Former BBC employee is convicted of indecently assaulting a woman while he worked for the corporation more than 30 years ago
- Geoffrey Wheeler, 71, was convicted of indecently assaulting the woman
- The former BBC employee worked on the corporation's Open University output
- He was sentenced to 50 hours community service and ordered to pay £500
- He was also cleared of four further indecent assault charges in 1981 and 1982
A former BBC employee has been convicted of indecently assaulting a woman while he worked for the corporation more than 30 years ago.
Geoffrey Wheeler was found guilty of putting his hand up the victim's top and touching her breast.
Wheeler, of Hopkins Close, Milton Keynes, was cleared of a further four indecent assault charges, dated between May 1981 and September 1982.
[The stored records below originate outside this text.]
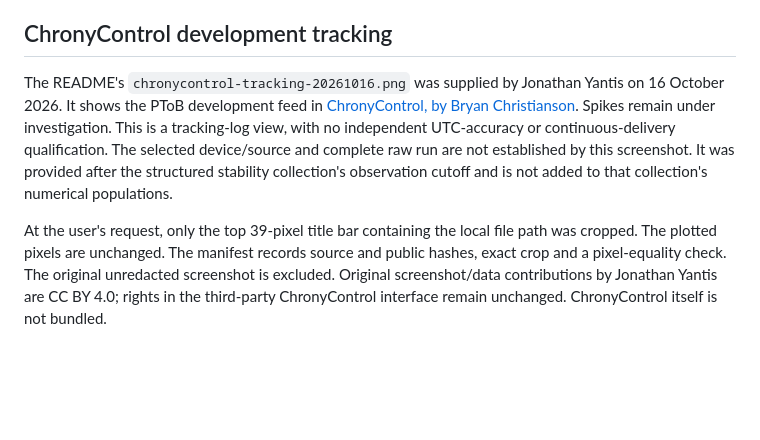
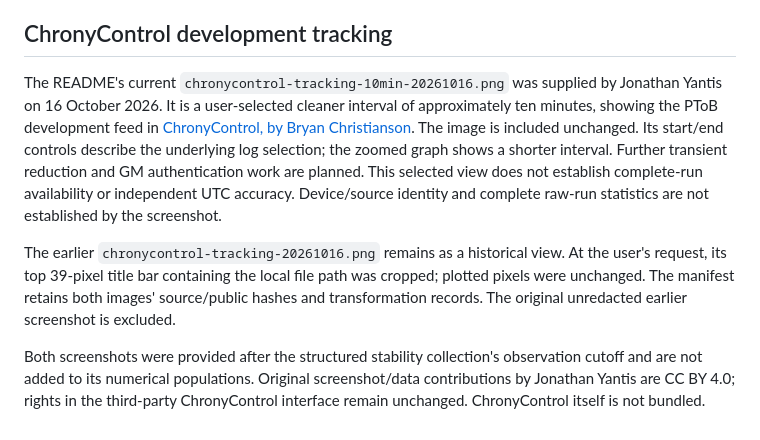
Before and after one commit to yantisj2/PToB, a Markdown page: docs/images/README.md, the part around the change. Rendered like a GitHub page; blank space fills up the shorter version.

Commit message:
Refresh ChronyControl preview and README development status

```diff
--- a/docs/images/README.md
+++ b/docs/images/README.md
@@ -34,18 +34,24 @@ and evidence datasets retain their separate [licenses](../../LICENSING.md).
 
 ## ChronyControl development tracking
 
-The README's `chronycontrol-tracking-20261016.png` was supplied by Jonathan Yantis
-on 16 October 2026. It shows the PToB development feed in
+The README's current `chronycontrol-tracking-10min-20261016.png` was supplied by
+Jonathan Yantis on 16 October 2026. It is a user-selected cleaner interval of
+approximately ten minutes, showing the PToB development feed in
 [ChronyControl, by Bryan Christianson](https://www.whatroute.net/chronycontrol.html).
-Spikes remain under investigation. This is a tracking-log view, with no
-independent UTC-accuracy or continuous-delivery qualification. The selected
-device/source and complete raw run are not established by this screenshot.
-It was provided after the structured stability collection's observation cutoff
-and is not added to that collection's numerical populations.
+The image is included unchanged. Its start/end controls describe the underlying
+log selection; the zoomed graph shows a shorter interval. Further transient
+reduction and GM authentication work are planned. This selected view does not
+establish complete-run availability or independent UTC accuracy. Device/source
+identity and complete raw-run statistics are not established by the screenshot.
 
-At the user's request, only the top 39-pixel title bar containing the local file
-path was cropped. The plotted pixels are unchanged. The manifest records source
-and public hashes, exact crop and a pixel-equality check. The original unredacted
-screenshot is excluded. Original screenshot/data contributions by Jonathan Yantis
-are CC BY 4.0; rights in the third-party ChronyControl interface remain unchanged.
-ChronyControl itself is not bundled.
+The earlier `chronycontrol-tracking-20261016.png` remains as a historical view.
+At the user's request, its top 39-pixel title bar containing the local file path
+was cropped; plotted pixels were unchanged. The manifest retains both images'
+source/public hashes and transformation records. The original unredacted earlier
+screenshot is excluded.
+
+Both screenshots were provided after the structured stability collection's
+observation cutoff and are not added to its numerical populations. Original
+screenshot/data contributions by Jonathan Yantis are CC BY 4.0; rights in the
+third-party ChronyControl interface remain unchanged. ChronyControl itself is
+not bundled.
```
Also changed, not shown: CHANGELOG.md (+8 -0 lines), README.md (+7 -6 lines), docs/images/chronycontrol-tracking-10min-20261016.png (added), 1 other file.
Geoffrey Wheeler, 71, was convicted of indecently assaulting a woman while he worked for the BBC more than 30 years ago on the corporation's Open University output
Wheeler was arrested under Operation Yewtree which was launched following the posthumous shaming of Jimmy Savile, pictured, who was accused of serial sex abuse
Wheeler was also cleared of four indecent assault charges between May 1981 and September 1982 following a trial at Southwark Crown Court, pictured
During his trial at Southwark Crown Court, the 71-year-old dismissed suggestions that he had attempted to touch the woman's breasts, saying: 'It did not happen.'
The jury of seven women and five men returned a majority decision on three of the charges, including the guilty verdict, and unanimously found him not guilty of two others.
Wheeler had been accused of 'persistent, repeated and unwanted sexual harassment' at the BBC's studio in Milton Keynes while he worked at the Open University for the corporation.
Wheeler - not to be confused with the BBC broadcaster and former Songs Of Praise presenter of the same name who died in December 2013 - was charged under Operation Yewtree.
The police investigation examined historical sexual abuse in the aftermath of the Jimmy Savile scandal.
Wheeler, who stood in the dock wearing a dark suit, white shirt and light blue tie, was told he must carry out 50 hours of unpaid work within the next 12 months.
He was also ordered to pay £150 in compensation to his victim, who Recorder Alexander Layton said had been 'palpably vulnerable' at the time of the assault, having just received some bad news.
He told Wheeler, who showed no reaction: 'Your past behaviour has caught up with you.'
He described the defendant as 'a man of good character apart from this offence' but added: 'You have shown no remorse for your behaviour.'
Wheeler, who the court heard is suffering from cancer and also acts as his wife's carer as she deals with Alzheimer's, was ordered to pay £500 towards prosecution costs.